What if I can try being Dory? When I arrive at a gathering and I see someone there who I have had judgmental thoughts about, this time I approach them as Dory. I am happy and cheerful. I am open and empty and so glad to run into them. There is no story about them that I have to filter their words through.
When I show up empty, I am right here right now in the present moment. Like falling out of thought and like falling in love. Because only in the here and now can I fall in love, because falling in love is an experience of pleasant surprise, or, as G.K. Chesterton said about his spiritual awakening, it’s like receiving “absurd good news.”
And I can fall in love with anything. I recently learned to fall in love with taking the garbage out. I noticed that I dreaded it every week, and when it came time to do it I slogged through it as a means to an end. It never occurred to me that I could make it an end in itself.
So I slowed it down and treated it like a sacred Zen practice. It wasn’t long before I couldn’t wait until garbage day. I’d even say to Kathy in a voice that sounded like elation, “Tomorrow’s a big day.”
“Oh really? Why?”
“Tomorrow is garbage day!”
She began to worry about me. She started looking online for what she could find about the first stages of dementia.
Stories (elaborate webs of thought) make it hard for me to give something (like taking the garbage out) or someone (who had said something critical) a second chance. Someone criticizes me and I’m caught up into thinking they’ve done something deliberately hurtful. I try my best to forgive them, but built into the idea of forgiveness is the conviction that I am the person who was right and they are the person who was wrong. When I forgive them it feels like it’s big of me to do that! And that from now on they’ll never be on the same moral or ethical level as I am. It is from a superior level that I throw my pennies of forgiveness down to them. A magnificent being generously tossing coins into a human gene pool of inferiority.

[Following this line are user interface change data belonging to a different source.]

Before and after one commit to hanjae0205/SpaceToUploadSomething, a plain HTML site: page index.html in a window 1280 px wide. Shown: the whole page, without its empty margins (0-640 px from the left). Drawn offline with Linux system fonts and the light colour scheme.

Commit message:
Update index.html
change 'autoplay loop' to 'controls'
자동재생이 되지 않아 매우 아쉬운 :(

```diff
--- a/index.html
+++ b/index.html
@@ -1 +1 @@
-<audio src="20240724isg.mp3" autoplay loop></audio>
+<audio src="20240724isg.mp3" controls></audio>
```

Dory would be kinder than that. Dory wouldn’t remember what that other person had done or said.
In my experience of recovery from alcohol and drugs I have noticed that some people (who knew me when) never quite trusted or understood that my whole life had changed. I was “that drunk” to them every time they saw me, no matter that decades of sobriety had passed. I have friends and acquaintances in recovery who are never given a second chance by certain family members because the old stories are stronger than their capacity to forget.
I don’t actually regret any of that. It shows me the power of a story. It shows me that stories can prevent a relationship from ever really happening. They can become stories about what men are like. They can be stories about what women really want. These kinds of stories can hypnotize almost everyone alive today.

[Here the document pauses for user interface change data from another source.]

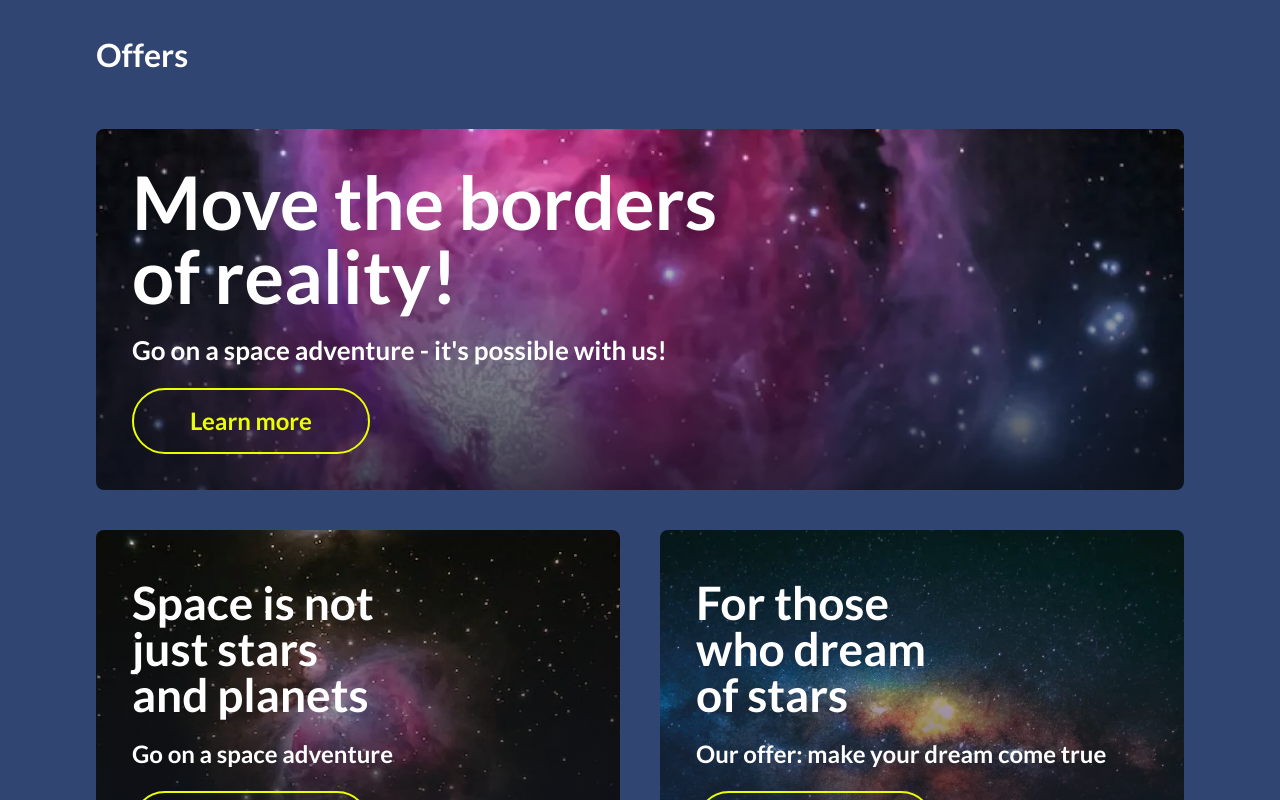
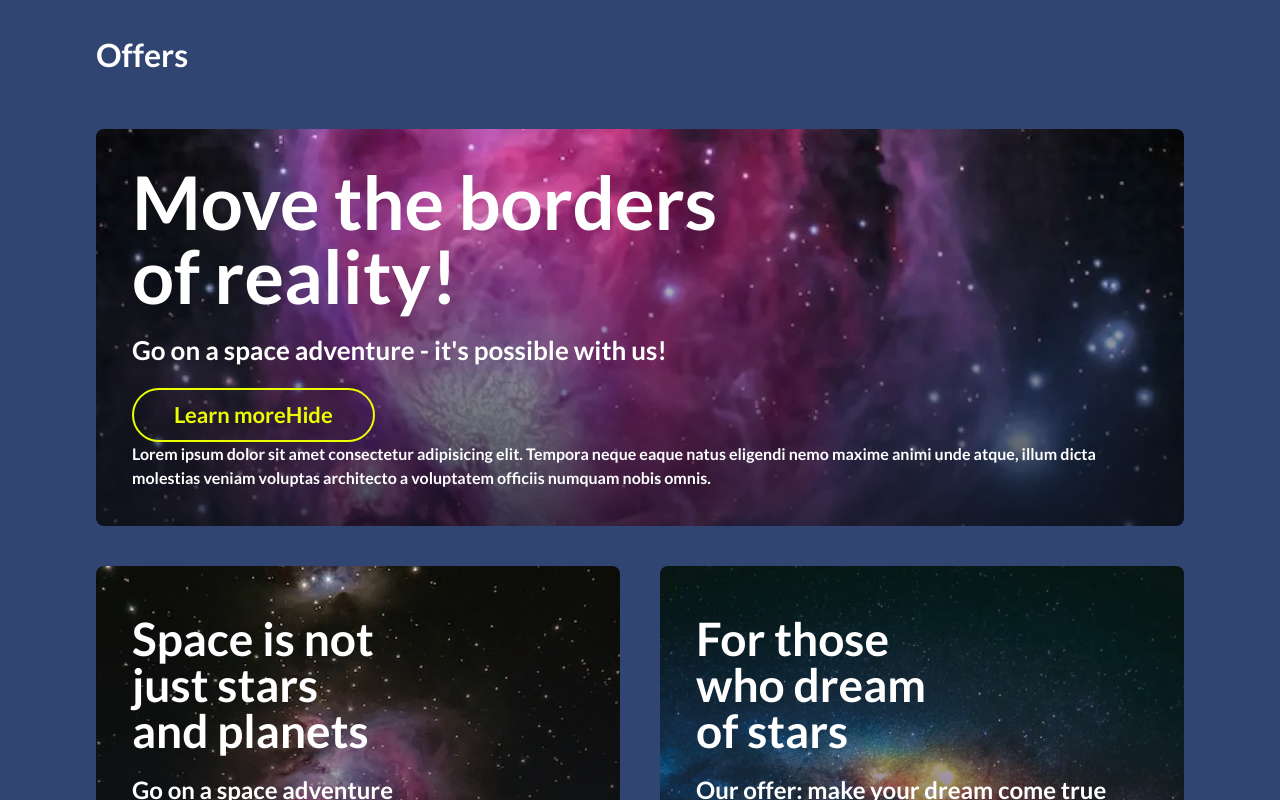
Before and after one commit to lipa88-mk/space-adventure, a React (Create React App) app: page / in a window 1280 px wide. Shown: the part 580-1380 px from the top of the page. Built offline with nearby package versions, Linux system fonts and the light colour scheme.

Commit message:
Refactor styles into modular SCSS files and update variable paths

```diff
--- a/src/App.scss
+++ b/src/App.scss
@@ -1,299 +1,13 @@
 @use 'styles/reset';
 @use 'styles/fonts';
-@use 'styles/variables' as *;
-@use 'styles/mixins' as *;
+@use 'styles/base';
+@use 'styles/utilities';
 
-body {
-  font-family: $font-main;
-  font-weight: $font-weight-base;
-  color: $color-fg;
-  background-color: $color-navy;
-}
-
-img {
-  max-width: 100%;
-  height: auto;
-}
-
-.visually-hidden {
-  position: absolute;
-  width: 1px;
-  height: 1px;
-  margin: -1px;
-  padding: 0;
-  overflow: hidden;
-  border: 0;
-  white-space: nowrap;
-  clip-path: inset(50%);
-}
-
-.brand {
-  color: $color-brand;
-}
-
-.accent {
-  color: $color-accent;
-}
-
-.container {
-  width: 100%;
-  max-width: $container-desktop;
-  margin: 0 auto;
-  padding-left: $padding-desktop;
-  padding-right: $padding-desktop;
-
-  @include tablet {
-    padding-left: $padding-tablet;
-    padding-right: $padding-tablet;
-  }
-  @include mobile {
-    padding-left: $padding-mobile;
-    padding-right: $padding-mobile;
-  }
-}
-
-// HEADER
-.header {
-  background: $color-bg;
-  padding: 24px 0 20px 0;
-}
-
-.header__wrap {
-  display: flex;
-  justify-content: space-between;
-  gap: 20px;
-  align-items: center;
-}
-
-.nav__list {
-  display: flex;
-  gap: 56px;
-  align-items: center;
-  font-size: 18px;
-}
-
-// /Header
-
-// HERO
-.hero {
-  $hero-height: 490px;
-
-  min-height: $hero-height;
-  background-color: $color-navy;
-
-  @include bg-overlay-retina('bg-main');
-
-  background-size: cover;
-  background-position: center;
-  background-repeat: no-repeat;
-
-  display: flex;
-}
-
-.hero__wrap {
-  padding-top: 90px;
-  padding-bottom: 80px;
-  background-image: url('./assets/images/earth.webp');
-
-  // for retina:
-  background-image: image-set(
-    url('./assets/images/earth.webp') 1x,
-    url('./assets/images/earth@2x.webp') 2x
-  );
-  background-position: right center;
-  background-repeat: no-repeat;
-}
-
-.hero__title {
-  font-size: 72px;
-  font-weight: 900;
-  line-height: 1;
-  margin-bottom: 22px;
-}
-
-.hero__description {
-  font-size: 32px;
-  line-height: 1.2;
-  margin-bottom: 22px;
-}
-// /Hero
-
-// BUTTON
-.button {
-  display: inline-flex;
-  align-items: center;
-  justify-content: center;
-  min-width: 238px;
-  min-height: 66px;
-  padding: 12px 32px;
-  font: inherit;
-  font-size: 24px;
-  color: $color-accent;
-  background: transparent;
-  border: 2px solid $color-accent;
-  border-radius: 34px;
-  cursor: pointer;
-  transition:
-    color $transition,
-    background-color $transition;
-
-  &:hover {
-    color: $color-bg;
-    background-color: $color-accent;
-  }
-
-  @include mobile {
-    min-width: 180px;
-    min-height: 52px;
-    font-size: 18px;
-  }
-}
-// /Button
-
-// OFFERS
-.offers {
-  padding-top: 40px;
-  padding-bottom: 80px;
-}
-
-.offers__title {
-  font-size: 32px;
-  margin-bottom: 50px;
-}
-
-.offers__list {
-  display: grid;
-  grid-template-columns: repeat(2, 1fr);
-  grid-template-rows: repeat(auto-fill, minmax(350px, max-content));
-  align-items: start;
-  gap: 40px;
-
-  @include tablet {
-    gap: 30px;
-  }
-  @include mobile {
-    grid-template-columns: 1fr;
-  }
-}
-
-.offers__item--wide {
-  grid-column: span 2;
-
-  @include tablet {
-    grid-column: span 1;
-  }
-}
-
-.offer-card {
-  display: flex;
-  flex-direction: column;
-  align-items: flex-start;
-  height: 100%;
-  padding: 50px 36px 36px 36px;
-  border-radius: 8px;
-
-  background-color: $color-navy;
-  background-size: cover;
-  background-position: center;
-  background-repeat: no-repeat;
-
-  @include mobile {
-    padding: 32px 20px;
-  }
-}
-
-.offer-card--wide {
-  padding: 36px;
-}
-
-@each $i in 1, 2, 3, 4 {
-  .offer-card--#{$i} {
-    @include bg-overlay-retina('bg-card-#{$i}');
-  }
-}
-
-.offer-card__title {
-  font-size: 46px;
-  line-height: 1;
-  margin-bottom: 22px;
-  width: 60%;
-
-  @include mobile {
-    font-size: 40px;
-  }
-}
-
-.offer-card--wide .offer-card__title {
-  font-size: 74px;
-
-  @include tablet {
-    font-size: 40px;
-  }
-}
-
-.offer-card__text {
-  font-size: 24px;
-  line-height: 1.2;
-  margin-bottom: 22px;
-
-  @include tablet {
-    font-size: 16px;
-  }
-}
-
-.offer-card--wide .offer-card__text {
-  font-size: 26px;
-
-  @include tablet {
-    font-size: 16px;
-  }
-}
-
-// Accordion
-.offer-card__button-text--less {
-  display: none;
-}
-
-.offer-card__toggle:checked + .offer-card__button {
-  .offer-card__button-text--more {
-    display: none;
-  }
-  .offer-card__button-text--less {
-    display: inline;
-  }
-}
-
-.offer-card__toggle:focus-visible + .offer-card__button {
-  outline: 2px solid $color-fg;
-  outline-offset: 4px;
-}
-
-.offer-card__details {
-  display: grid;
-  grid-template-rows: 0fr;
-  opacity: 0;
-  visibility: hidden;
-  transition:
-    grid-template-rows $transition,
-    opacity $transition,
-    visibility $transition;
-}
-
-.offer-card__details-text {
-  overflow: hidden;
-  max-width: 600px;
-  font-size: 18px;
-  font-weight: 400;
-  line-height: 1.4;
-}
-
-.offer-card__toggle:checked ~ .offer-card__details {
-  grid-template-rows: 1fr;
-  opacity: 1;
-  visibility: visible;
-}
-
-.offer-card__toggle:checked ~ .offer-card__details .offer-card__details-text {
-  padding-top: 22px;
-}
-// /Offers
+// Blocks
+@use 'styles/blocks/container';
+@use 'styles/blocks/header';
+@use 'styles/blocks/nav';
+@use 'styles/blocks/hero';
+@use 'styles/blocks/button';
+@use 'styles/blocks/offers';
+@use 'styles/blocks/offer-card';
--- /dev/null
+++ b/src/styles/_base.scss
@@ -0,0 +1,13 @@
+@use 'variables' as *;
+
+body {
+  font-family: $font-main;
+  font-weight: $font-weight-base;
+  color: $color-fg;
+  background-color: $color-navy;
+}
+
+img {
+  max-width: 100%;
+  height: auto;
+}
--- a/src/styles/_mixins.scss
+++ b/src/styles/_mixins.scss
@@ -12,7 +12,7 @@
   }
 }
 
-@mixin bg-overlay-retina($name, $path: './assets/images/') {
+@mixin bg-overlay-retina($name, $path: '../assets/images/') {
   background-image: $overlay, url('#{$path}#{$name}.webp');
   background-image:
     $overlay,
--- /dev/null
+++ b/src/styles/_utilities.scss
@@ -0,0 +1,21 @@
+@use 'variables' as *;
+
+.visually-hidden {
+  position: absolute;
+  width: 1px;
+  height: 1px;
+  margin: -1px;
+  padding: 0;
+  overflow: hidden;
+  border: 0;
+  white-space: nowrap;
+  clip-path: inset(50%);
+}
+
+.brand {
+  color: $color-brand;
+}
+
+.accent {
+  color: $color-accent;
+}
--- a/src/styles/_variables.scss
+++ b/src/styles/_variables.scss
@@ -1,5 +1,6 @@
 $color-brand: #ff70d9;
 $color-accent: #ebff00;
+$color-accent-muted: rgba($color-accent, 0.6);
 $color-navy: #304571;
 $color-bg: #000000;
 $color-fg: #ffffff;
--- /dev/null
+++ b/src/styles/blocks/_button.scss
@@ -0,0 +1,57 @@
+@use '../variables' as *;
+@use '../mixins' as *;
+
+.button {
+  $vertical-padding: 14px;
+  $horizontal-padding: 40px;
+  display: inline-flex;
+  align-items: center;
+  justify-content: center;
+  padding: $vertical-padding $horizontal-padding;
+  font: inherit;
+  font-size: 22px;
+  line-height: 1;
+  color: $color-accent;
+  background: transparent;
+  border: 2px solid $color-accent;
+  border-radius: 27px;
+  transition:
+    color $transition,
+    border-color $transition;
+
+  &:hover {
+    color: $color-accent-muted;
+    border-color: $color-accent-muted;
+  }
+
+  &--accent {
+    color: $color-bg;
+    background-color: $color-accent;
+    border-color: transparent;
+
+    transition:
+      color $transition,
+      background-color $transition;
+
+    &:hover {
+      color: $color-bg;
+      background-color: $color-accent-muted;
+      border-color: transparent;
+    }
+  }
+
+  @include tablet {
+    font-size: 16px;
+    padding: $vertical-padding/2 $horizontal-padding;
+
+    &--accent {
+      padding: $vertical-padding $horizontal-padding;
+    }
+  }
+
+  @include mobile {
+    &--accent {
+      padding: $vertical-padding/2 $horizontal-padding;
+    }
+  }
+}
--- /dev/null
+++ b/src/styles/blocks/_container.scss
@@ -0,0 +1,19 @@
+@use '../variables' as *;
+@use '../mixins' as *;
+
+.container {
+  width: 100%;
+  max-width: $container-desktop;
+  margin: 0 auto;
+  padding-left: $padding-desktop;
+  padding-right: $padding-desktop;
+
+  @include tablet {
+    padding-left: $padding-tablet;
+    padding-right: $padding-tablet;
+  }
+  @include mobile {
+    padding-left: $padding-mobile;
+    padding-right: $padding-mobile;
+  }
+}
--- /dev/null
+++ b/src/styles/blocks/_header.scss
@@ -0,0 +1,13 @@
+@use '../variables' as *;
+
+.header {
+  background: $color-bg;
+  padding: 24px 0 20px 0;
+}
+
+.header__wrap {
+  display: flex;
+  justify-content: space-between;
+  gap: 20px;
+  align-items: center;
+}
--- /dev/null
+++ b/src/styles/blocks/_hero.scss
@@ -0,0 +1,44 @@
+@use '../variables' as *;
+@use '../mixins' as *;
+
+.hero {
+  $hero-height: 490px;
+
+  min-height: $hero-height;
+  background-color: $color-navy;
+
+  @include bg-overlay-retina('bg-main');
+
+  background-size: cover;
+  background-position: center;
+  background-repeat: no-repeat;
+
+  display: flex;
+}
+
+.hero__wrap {
+  padding-top: 90px;
+  padding-bottom: 80px;
+  background-image: url('../../assets/images/earth.webp');
+
+  // for retina:
+  background-image: image-set(
+    url('../../assets/images/earth.webp') 1x,
+    url('../../assets/images/earth@2x.webp') 2x
+  );
+  background-position: right center;
+  background-repeat: no-repeat;
+}
+
+.hero__title {
+  font-size: 72px;
+  font-weight: 900;
+  line-height: 1;
+  margin-bottom: 22px;
+}
+
+.hero__description {
+  font-size: 32px;
+  line-height: 1.2;
+  margin-bottom: 22px;
+}
--- /dev/null
+++ b/src/styles/blocks/_nav.scss
@@ -0,0 +1,6 @@
+.nav__list {
+  display: flex;
+  gap: 56px;
+  align-items: center;
+  font-size: 18px;
+}
--- /dev/null
+++ b/src/styles/blocks/_offer-card.scss
@@ -0,0 +1,72 @@
+@use '../variables' as *;
+@use '../mixins' as *;
+
+.offer-card {
+  display: flex;
+  flex-direction: column;
+  align-items: flex-start;
+  height: 100%;
+  padding: 50px 36px 36px 36px;
+  border-radius: 8px;
+
+  background-color: $color-navy;
+  background-size: cover;
+  background-position: center;
+  background-repeat: no-repeat;
+
+  @include mobile {
+    padding: 32px 20px;
+  }
+}
+
+.offer-card--wide {
+  padding: 36px;
+}
+
+@each $i in 1, 2, 3, 4 {
+  .offer-card--#{$i} {
+    @include bg-overlay-retina('bg-card-#{$i}');
+  }
+}
+
+.offer-card__title {
+  font-size: 46px;
+  line-height: 1;
+  margin-bottom: 22px;
+  width: 60%;
+
+  @include mobile {
+    font-size: 40px;
+  }
+}
+
+.offer-card--wide .offer-card__title {
+  font-size: 74px;
+
+  @include tablet {
+    font-size: 40px;
+  }
+}
+
+.offer-card__text {
+  font-size: 24px;
+  line-height: 1.2;
+  margin-bottom: 22px;
+
+  @include tablet {
+    font-size: 16px;
+  }
+}
+
+.offer-card--wide .offer-card__text {
+  font-size: 26px;
+
+  @include tablet {
+    font-size: 16px;
+  }
+}
+
+.offer-card__button:focus-visible {
+  outline: 2px solid $color-fg;
+  outline-offset: 4px;
+}
--- /dev/null
+++ b/src/styles/blocks/_offers.scss
@@ -0,0 +1,35 @@
+@use '../variables' as *;
+@use '../mixins' as *;
+
+.offers {
+  padding-top: 40px;
+  padding-bottom: 80px;
+}
+
+.offers__title {
+  font-size: 32px;
+  margin-bottom: 50px;
+}
+
+.offers__list {
+  display: grid;
+  grid-template-columns: repeat(2, 1fr);
+  grid-template-rows: repeat(auto-fill, minmax(350px, max-content));
+  align-items: start;
+  gap: 40px;
+
+  @include tablet {
+    gap: 30px;
+  }
+  @include mobile {
+    grid-template-columns: 1fr;
+  }
+}
+
+.offers__item--wide {
+  grid-column: span 2;
+
+  @include tablet {
+    grid-column: span 1;
+  }
+}
```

When I have a story about your political party, or your country, or your profession, who you really are doesn’t stand a chance. Whole countries have stories about other countries and will fight to the death to live out the story.

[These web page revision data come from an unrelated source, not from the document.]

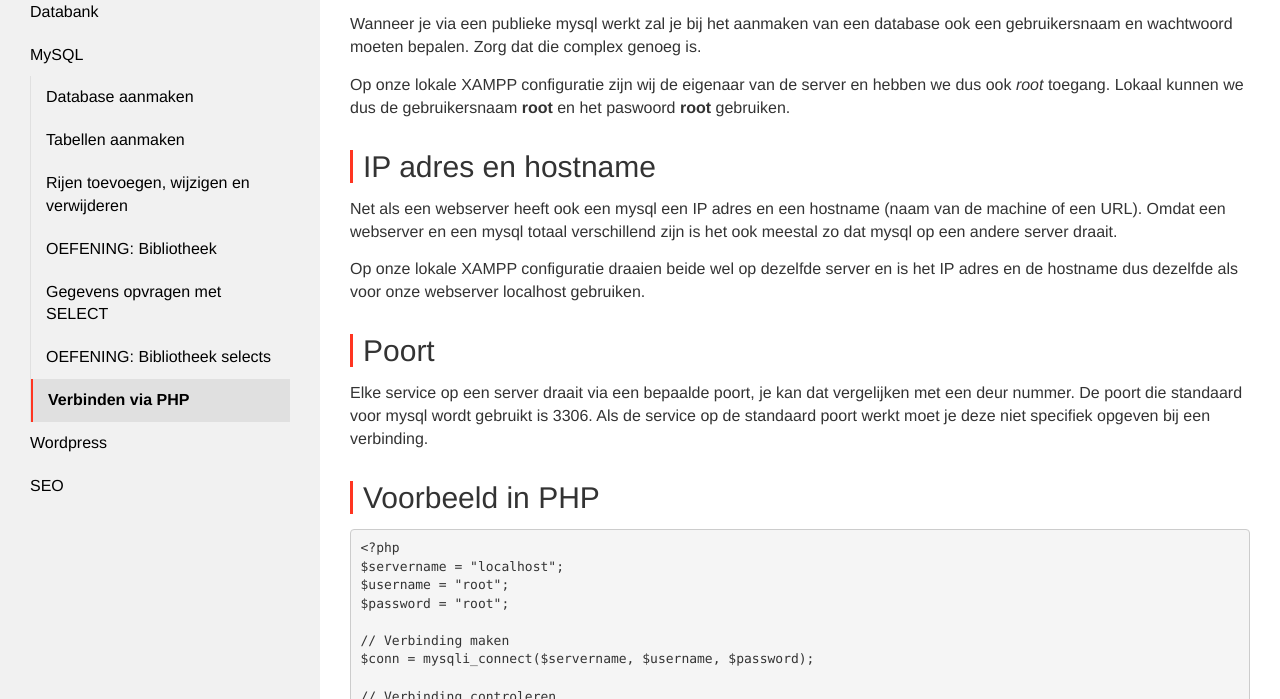
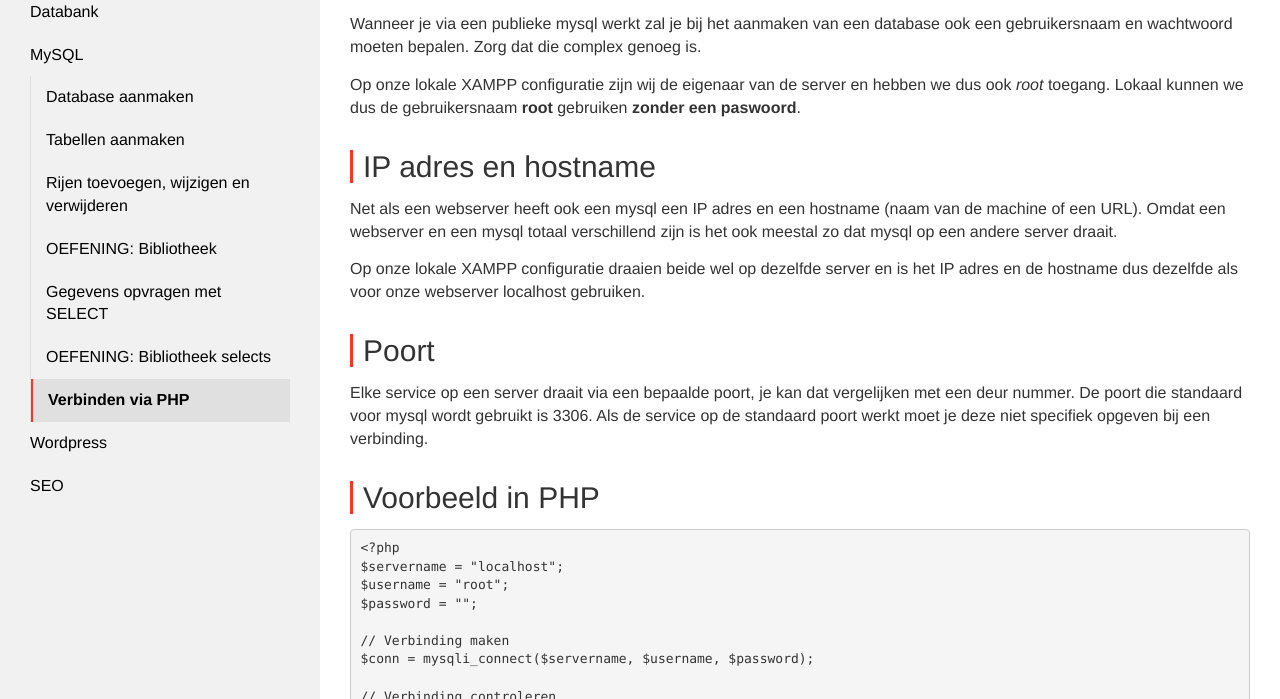
Before and after one commit to Syntra-Brussel/dynamische-webtechnieken, a Jekyll site: the page built from mysql/php-verbinden.md, in a window 1280 px wide. Shown: the part 210-909 px from the top of the page. Built offline with Jekyll 4.4.1, drawn with Linux system fonts in a browser that asks for light colours; nearby versions of some CDN libraries; a script that is not in the unit is left out; some of the changed text lies outside the part shown.

Commit message:
Update php-verbinden.md

```diff
--- a/mysql/php-verbinden.md
+++ b/mysql/php-verbinden.md
@@ -12,7 +12,7 @@ Voor je een database kan bevragen of manipuleren vanuit PHP leg je via een gebru
 ## Gebruikersnaam en wachterwoord
 Wanneer je via een publieke mysql werkt zal je bij het aanmaken van een database ook een gebruikersnaam en wachtwoord moeten bepalen. Zorg dat die complex genoeg is.
 
-Op onze lokale XAMPP configuratie zijn wij de eigenaar van de server en hebben we dus ook <em>root</em> toegang. Lokaal kunnen we dus de gebruikersnaam <strong>root</strong> en het paswoord <strong>root</strong> gebruiken.
+Op onze lokale XAMPP configuratie zijn wij de eigenaar van de server en hebben we dus ook <em>root</em> toegang. Lokaal kunnen we dus de gebruikersnaam <strong>root</strong> gebruiken <strong>zonder een paswoord</strong>.
 
 ## IP adres en hostname
 
@@ -30,7 +30,7 @@ Elke service op een server draait via een bepaalde poort, je kan dat vergelijken
 &lt;?php
 $servername = "localhost";
 $username = "root";
-$password = "root";
+$password = "";
 
 // Verbinding maken
 $conn = mysqli_connect($servername, $username, $password);
```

My clients enjoy Finding Dory. They see the love behind giving someone a new start. Maybe the saying “Forgive and forget” can be shortened, in the interest of time management, to simply “Forget.” If you did that it would give the people in your world a fresh chance.